Crow Jane - D. J. Butler
Jane looked with eyes that had seen many things. She had watched the Holy League sink the Turk at Lepanto. She had seen Spartacus and his six thousand revolutionaries nailed to crosses on the Appian Way. She had witnessed the falls of Troy, Ugarit, Ebla, and Babel, when she had still been recognized by the children of men, and known by the name her mother had given her. It had been a long, long time since anything had truly delighted Jane’s eyes.
This rock and roll band certainly didn’t. They tried to make up in enthusiasm what they lacked in finesse, but their efforts left her unsatisfied. Time was infinite, mankind was a huge, flowing river, and Jane had heard it all before. Still, she had followed them all the way from New Mexico, and this was her first actual glance at them, so she paid close attention.
“Ten thousand miles of motorway tar,” the singer roared.
Maori girl and a Japanese car,
Picking a living on this old guitar,
I gotta go.
I gotta go.”
He was tall and lean, with the broad-shouldered, muscular physique of a rugby player or a Myrmidon. He looked the part of a rock and roller, pale and intense, with eyes like ice and black hair to his shoulders. There was something familiar about him too, something Jane could not quite place. His wide mouth nearly swallowed the microphone, and his booming voice threatened to shake the brick walls of the bar.
“I loved you well but from afar,
Picadilly or Zanzibar?
I gotta go.”
The crow flapped directly over the players on the tiny stage, mocking her with its enormous black wings. She couldn’t avoid seeing it, but she resolutely avoided paying it any conscious attention.
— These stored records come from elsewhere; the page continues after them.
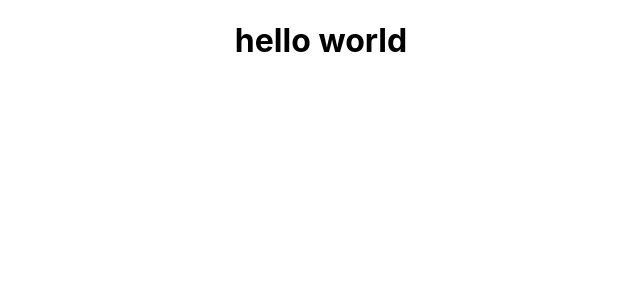
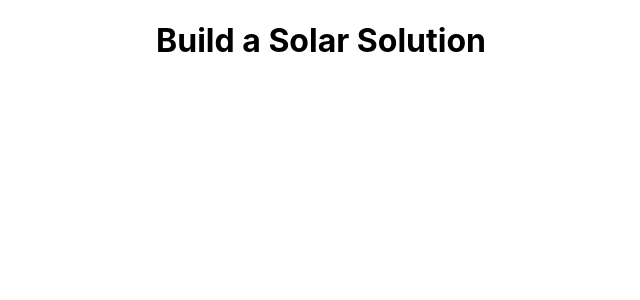
Before and after one commit to Austin-Walterscheid/Build-a-Solar-Solution, a React (Create React App) app: page / in a window 1280 px wide. Shown: the top 300 px of the page, without its empty margins (319-959 px from the left). Built offline with nearby package versions, Linux system fonts and the light colour scheme.

Commit message:
third upload

```diff
--- a/src/App.js
+++ b/src/App.js
@@ -1,5 +1,5 @@
 import './App.css';
-import HomeScreen from './components/HomeScreen';
+import HomeScreen from './screens/HomeScreen';
 
 function App() {
   return (
--- a/src/components/HomeScreen.jsx
+++ b/src/screens/HomeScreen.jsx
@@ -4,7 +4,12 @@ import React from 'react'
 
 const HomeScreen = () => {
  return (
- <h1>hello world</h1>)
+    <div className=''>
+
+ <h1>Build a Solar Solution</h1>
+
+    </div>
+ )
 }
 
 export default HomeScreen;
```
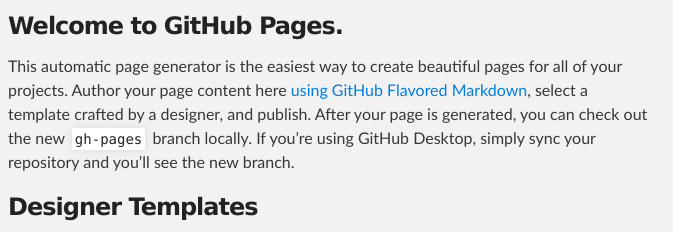
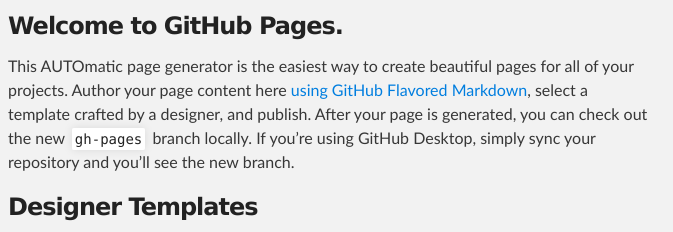
Before and after one commit to scartwri/first-app, a plain HTML site: page index.html in a window 1280 px wide. Shown: the part 216-448 px from the top of the page, 312-985 px from the left. Drawn offline with Linux system fonts and the light colour scheme.

Commit message:
Update index.html

```diff
--- a/index.html
+++ b/index.html
@@ -34,7 +34,7 @@
         <h3>
 <a id="welcome-to-github-pages" class="anchor" href="#welcome-to-github-pages" aria-hidden="true"><span aria-hidden="true" class="octicon octicon-link"></span></a>Welcome to GitHub Pages.</h3>
 
-<p>This automatic page generator is the easiest way to create beautiful pages for all of your projects. Author your page content here <a href="https://guides.github.com/features/mastering-markdown/">using GitHub Flavored Markdown</a>, select a template crafted by a designer, and publish. After your page is generated, you can check out the new <code>gh-pages</code> branch locally. If you’re using GitHub Desktop, simply sync your repository and you’ll see the new branch.</p>
+<p>This AUTOmatic page generator is the easiest way to create beautiful pages for all of your projects. Author your page content here <a href="https://guides.github.com/features/mastering-markdown/">using GitHub Flavored Markdown</a>, select a template crafted by a designer, and publish. After your page is generated, you can check out the new <code>gh-pages</code> branch locally. If you’re using GitHub Desktop, simply sync your repository and you’ll see the new branch.</p>
 
 <h3>
 <a id="designer-templates" class="anchor" href="#designer-templates" aria-hidden="true"><span aria-hidden="true" class="octicon octicon-link"></span></a>Designer Templates</h3>
```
“Enjoyin’ the music?” a voice asked at her elbow.
Jane turned and saw that it had come from the man behind the bar. “Layers of sound piled on top of each other do not necessarily become music,” she told him, “just as a series of events is not necessarily a story.”
“You don’t follow the band, then?”
“Too bad,” he said, “I’se hopin’ maybe you could tell me their names. I coulda swore when we booked them yesterday they were The Racket Club, but tonight they’re callin’ themselves Laughing Jack and the Sons of Bitches.”
“Maybe they’re on the lam.”
The bartender chuckled deferentially. “If they are, I reckon they’re not the only ones in the room. That’s quite the set of tattoos you’re sportin’,” he said.
Jane looked at him more closely. She didn’t particularly care for the bartender, and it had been centuries since she’d had a conversation with a human being that was anything other than dry dust and hollow words, but she wanted a distraction from the crow. Also, the fact that he had noticed her at all caused a tiny spark of surprise to flash in her mind—he must be a keen observer, and she must have let herself drift too close. “And you have quite an accent, barkeep. You’re not from here.”
“I ain’t from Kansas,” the bartender agreed. He was a tallish man with a shock of silver hair and a twinkle in his eye. He wore jeans and a checked shirt, and Jane could see in the Wild Turkey-branded mirror behind him that he stood within easy reach of a sawed-off, double-barreled shotgun under the bar. “I wandered the hills of North Carolina in my youth, and I reckon in my old age I jest started wanderin’ a bit further. Name’s John,” he grinned. “What’re you drinkin’?”
Jane was already bored. No amount of wandering could compete with hers. She looked back at the stage again and saw the crow perched on the guitar player’s amplifier. He was a wiry thin black man in torn blue jeans and a green military jacket, bristling with pocket flaps, the sleeves of which had been crudely ripped off. He played a worn red guitar and stared down at it with intense focus. Behind him lurked the bass player, a tall, slightly paunchy man with thick black hair. If any of the band was a real musician it was him—he threw improvised little flourishes into the turnarounds like he too was bored with the song, and was trying to liven it up—but he looked shaky, and barely under control. Drugs, Jane thought, or some deep-seated fear.
The burning sands of the hippodrome,
Slick my hair back, polish my chrome,
One final battle, one final poem,
I gotta go.
I gotta go.
“Call me Jane,” she said. “And pour me rum.”
“Got a bit of an accent yourself, don’t you?”